Despite the steady stream of news about the fluctuating global economy, consumers are still consuming beef and pork, and, among U.S. consumers, the appetite for nicer cuts seems particularly strong. U.S. exports of beef and pork are on pace to set records this year, and domestic demand is rebounding with surprising strength, indicating that slower growth world-wide and high U.S. unemployment have not curbed the consumption of everyday luxuries.

In recent months the difference has increased between prices for choice cuts of beef typically sold in restaurants and for less costly select beef, which usually is purchased in supermarkets, said Glynn Tonsor, assistant professor of agricultural economics at Kansas State University.  Consumers who cannot afford the rising prices are simply moving to cheaper cuts, he said.

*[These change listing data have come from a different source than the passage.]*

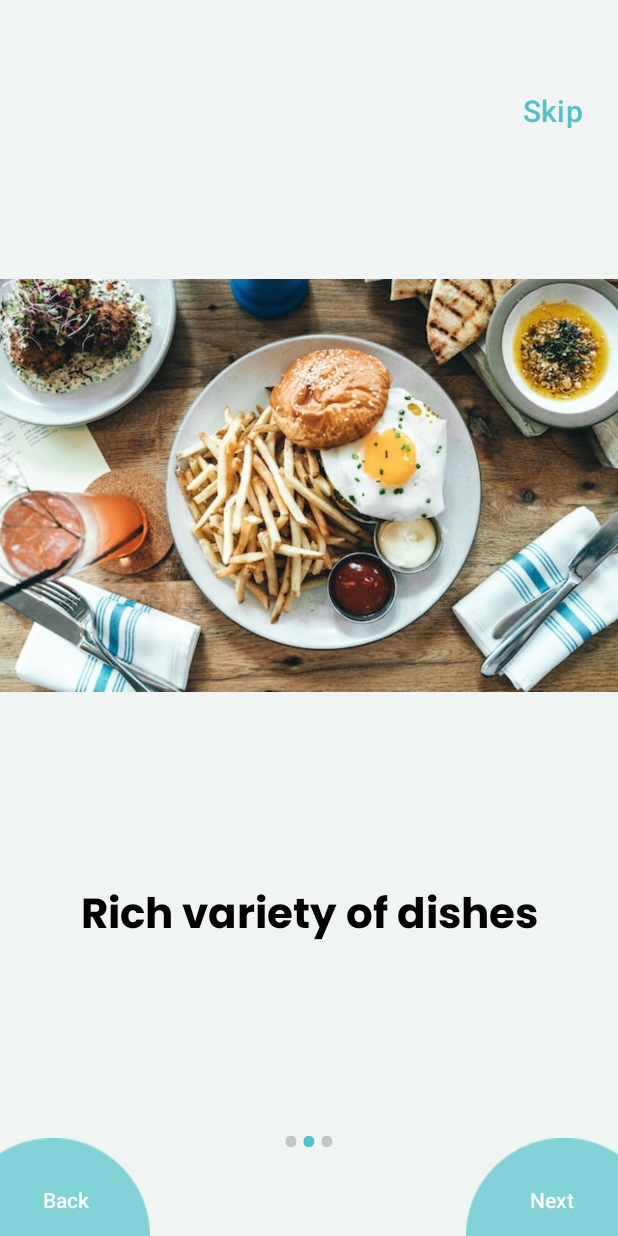
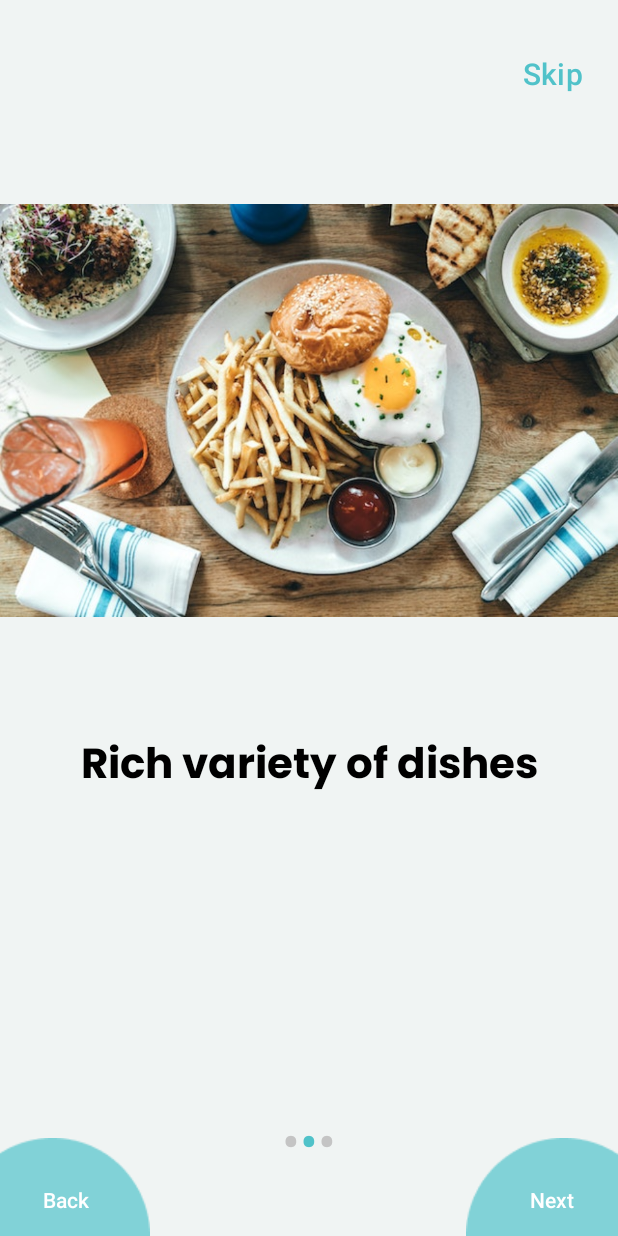
Before and after one commit to thangnguyen02/Restaurant-Management, an Android app: the SlideActivity screen opened directly, with no data from a screen before it, after a tap on "Next", on a phone screen of 412 x 824 dp. Run offline under Robolectric (Android 15) with nearby library versions, the phone set to English and light mode, and no system bars.

Commit message:
update slide profile

```diff
--- a/app/src/main/java/com/example/restaurantmanagement/Activity/LoginActivity.java
+++ b/app/src/main/java/com/example/restaurantmanagement/Activity/LoginActivity.java
@@ -84,7 +84,7 @@ public class LoginActivity extends AppCompatActivity {
                             } else {
                                 SharedPreferences sharedPreferences = getSharedPreferences("loginPrefs", Context.MODE_PRIVATE);
                                 SharedPreferences.Editor editor = sharedPreferences.edit();
-                                boolean isFirstLogin = sharedPreferences.getBoolean("firstLogin_"+userName, true);
+                                boolean isFirstLogin = sharedPreferences.getBoolean("firstLogin_"+userIdText, true);
                                 editor.putBoolean("isLoggedIn", true);
                                 runOnUiThread(new Runnable() {
                                     @Override
--- a/app/src/main/java/com/example/restaurantmanagement/Activity/SlideActivity.java
+++ b/app/src/main/java/com/example/restaurantmanagement/Activity/SlideActivity.java
@@ -127,7 +127,9 @@ public class SlideActivity extends AppCompatActivity {
 
             }
             if(position == 2){
-                nextbtn.setText("finish");
+                nextbtn.setText("Finish");
+            }else{
+                nextbtn.setText("Next");
             }
 
         }
--- a/app/src/main/res/layout/activity_slide.xml
+++ b/app/src/main/res/layout/activity_slide.xml
@@ -14,7 +14,7 @@
         android:background="#00000000"
         android:text="Skip"
         android:textColor="@color/buttontext"
-        android:layout_marginTop="50sp"
+        android:layout_marginTop="25sp"
         android:textSize="20sp"
         app:layout_constraintEnd_toEndOf="parent"
         app:layout_constraintTop_toTopOf="parent" />
@@ -23,7 +23,8 @@
         android:id="@+id/slideViewPager"
         android:layout_width="match_parent"
         android:layout_height="match_parent"
-        android:layout_marginVertical="100dp"
+        android:layout_marginTop="50dp"
+        android:layout_marginBottom="100dp"
         app:layout_constraintBottom_toBottomOf="parent"
         app:layout_constraintEnd_toEndOf="parent"
         app:layout_constraintStart_toStartOf="parent"
--- a/app/src/main/res/layout/slider_layout.xml
+++ b/app/src/main/res/layout/slider_layout.xml
@@ -18,7 +18,6 @@
         android:id="@+id/texttitle"
         android:layout_width="match_parent"
         android:layout_height="wrap_content"
-        android:layout_marginTop="50dp"
         android:fontFamily="@font/poppins_bold"
         android:text="@string/heading_one"
         android:textAlignment="center"
```
Also changed, not shown: app/src/main/res/drawable/bg.jpg (deleted), app/src/main/res/drawable/logo.png.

According to an index that Tonsor compiles, U.S. beef demand has risen for five consecutive quarters on a year-over-year basis through the third quarter.  Pork is up four quarters in a row.

Consumer demand has helped keep livestock futures consistently high this year, even as other commodity prices have swung wildly.  Demand has also pushed up domestic retail prices for many beef and pork products in recent years.  The average price for bacon in September was $4.82 a pound up 34 percent from two years earlier, while uncooked beef roasts cost $4.52 a pound, up 15 percent over the same period.

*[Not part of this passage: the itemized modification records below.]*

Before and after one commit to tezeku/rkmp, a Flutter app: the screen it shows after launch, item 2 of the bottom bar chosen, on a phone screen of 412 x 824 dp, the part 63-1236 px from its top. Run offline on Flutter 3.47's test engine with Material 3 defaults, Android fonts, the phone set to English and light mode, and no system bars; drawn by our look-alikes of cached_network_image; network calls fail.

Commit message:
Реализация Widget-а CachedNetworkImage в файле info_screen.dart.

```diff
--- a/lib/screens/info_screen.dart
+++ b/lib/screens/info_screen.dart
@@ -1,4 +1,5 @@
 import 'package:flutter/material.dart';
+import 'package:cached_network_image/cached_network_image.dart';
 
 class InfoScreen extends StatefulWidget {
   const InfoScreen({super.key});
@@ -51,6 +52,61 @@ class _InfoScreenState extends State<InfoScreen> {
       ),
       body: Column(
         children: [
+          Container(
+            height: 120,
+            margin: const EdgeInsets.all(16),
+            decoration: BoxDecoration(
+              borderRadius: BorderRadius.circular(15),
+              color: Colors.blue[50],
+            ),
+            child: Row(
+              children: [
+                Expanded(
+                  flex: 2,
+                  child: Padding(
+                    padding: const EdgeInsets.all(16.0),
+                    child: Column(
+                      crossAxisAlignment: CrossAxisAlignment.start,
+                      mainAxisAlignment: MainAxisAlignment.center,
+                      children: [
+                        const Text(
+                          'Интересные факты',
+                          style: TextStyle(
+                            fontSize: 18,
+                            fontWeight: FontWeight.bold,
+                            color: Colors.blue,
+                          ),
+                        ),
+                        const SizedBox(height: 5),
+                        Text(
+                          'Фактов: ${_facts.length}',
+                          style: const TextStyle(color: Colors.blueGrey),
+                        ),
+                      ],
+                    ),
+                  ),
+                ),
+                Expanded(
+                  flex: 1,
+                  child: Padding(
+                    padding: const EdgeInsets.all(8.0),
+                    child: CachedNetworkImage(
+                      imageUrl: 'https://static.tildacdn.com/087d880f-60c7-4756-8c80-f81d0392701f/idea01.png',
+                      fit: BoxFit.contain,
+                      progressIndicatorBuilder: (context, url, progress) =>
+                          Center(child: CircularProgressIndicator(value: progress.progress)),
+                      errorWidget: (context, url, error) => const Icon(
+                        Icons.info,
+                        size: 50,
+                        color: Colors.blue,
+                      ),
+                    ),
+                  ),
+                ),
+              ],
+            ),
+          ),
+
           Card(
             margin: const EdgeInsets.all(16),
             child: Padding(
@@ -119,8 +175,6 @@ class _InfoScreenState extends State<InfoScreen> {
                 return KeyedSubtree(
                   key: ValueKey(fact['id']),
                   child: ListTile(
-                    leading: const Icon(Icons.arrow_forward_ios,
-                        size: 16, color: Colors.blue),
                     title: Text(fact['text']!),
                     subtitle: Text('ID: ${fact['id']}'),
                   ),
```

Live cattle prices are up 13 percent his year in Chicago futures trading, making cattle among the few widely traded commodities besides gold to be up double digits.  Lean hogs futures are up 9 percent this year.  Both meat contracts also jumped in 2010, climbing 26 percent and 23 percent, respectively.

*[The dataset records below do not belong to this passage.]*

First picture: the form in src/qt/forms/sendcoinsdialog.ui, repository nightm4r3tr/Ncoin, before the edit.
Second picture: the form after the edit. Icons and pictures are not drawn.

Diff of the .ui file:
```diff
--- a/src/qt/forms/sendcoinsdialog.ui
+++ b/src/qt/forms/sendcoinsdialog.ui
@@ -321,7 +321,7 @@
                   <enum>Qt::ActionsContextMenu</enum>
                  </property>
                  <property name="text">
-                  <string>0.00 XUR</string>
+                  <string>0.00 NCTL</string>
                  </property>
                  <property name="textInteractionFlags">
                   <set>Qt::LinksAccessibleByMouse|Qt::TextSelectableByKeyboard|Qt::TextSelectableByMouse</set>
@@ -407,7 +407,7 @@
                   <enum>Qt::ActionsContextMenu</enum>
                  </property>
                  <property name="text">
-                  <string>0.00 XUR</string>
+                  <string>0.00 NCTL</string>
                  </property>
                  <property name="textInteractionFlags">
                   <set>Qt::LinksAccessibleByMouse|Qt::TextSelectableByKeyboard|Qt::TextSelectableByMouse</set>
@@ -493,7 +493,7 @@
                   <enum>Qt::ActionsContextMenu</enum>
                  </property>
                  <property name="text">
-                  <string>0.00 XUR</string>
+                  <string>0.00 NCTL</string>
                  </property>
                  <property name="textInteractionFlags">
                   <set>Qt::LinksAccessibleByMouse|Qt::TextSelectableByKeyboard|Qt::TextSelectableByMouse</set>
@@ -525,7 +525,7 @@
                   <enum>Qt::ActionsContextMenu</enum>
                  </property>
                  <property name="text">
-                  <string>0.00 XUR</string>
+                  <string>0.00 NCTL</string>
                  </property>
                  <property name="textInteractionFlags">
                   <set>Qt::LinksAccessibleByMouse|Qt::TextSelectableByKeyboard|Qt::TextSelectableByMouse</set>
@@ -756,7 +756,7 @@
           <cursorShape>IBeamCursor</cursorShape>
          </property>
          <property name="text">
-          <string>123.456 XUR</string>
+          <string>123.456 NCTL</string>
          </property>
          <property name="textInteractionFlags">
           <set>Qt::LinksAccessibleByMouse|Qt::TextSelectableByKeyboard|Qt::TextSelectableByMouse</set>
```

“So far, we’re not seeing U.S. demand or export demand soften,” said Ron Plain, a professor of agricultural economics at the University of Missouri.  U.S. beef exports are on track to top the all-time high of 2.5 billion pounds set in 2003 by roughly 10 percent, according to USDA.  Pork exports also are poised to top the 2008 record of 4.7 billion pounds.  A cheaper dollar is also giving a significant boost to exports, making U.S. meat cheaper abroad, particularly among major customers in Asia.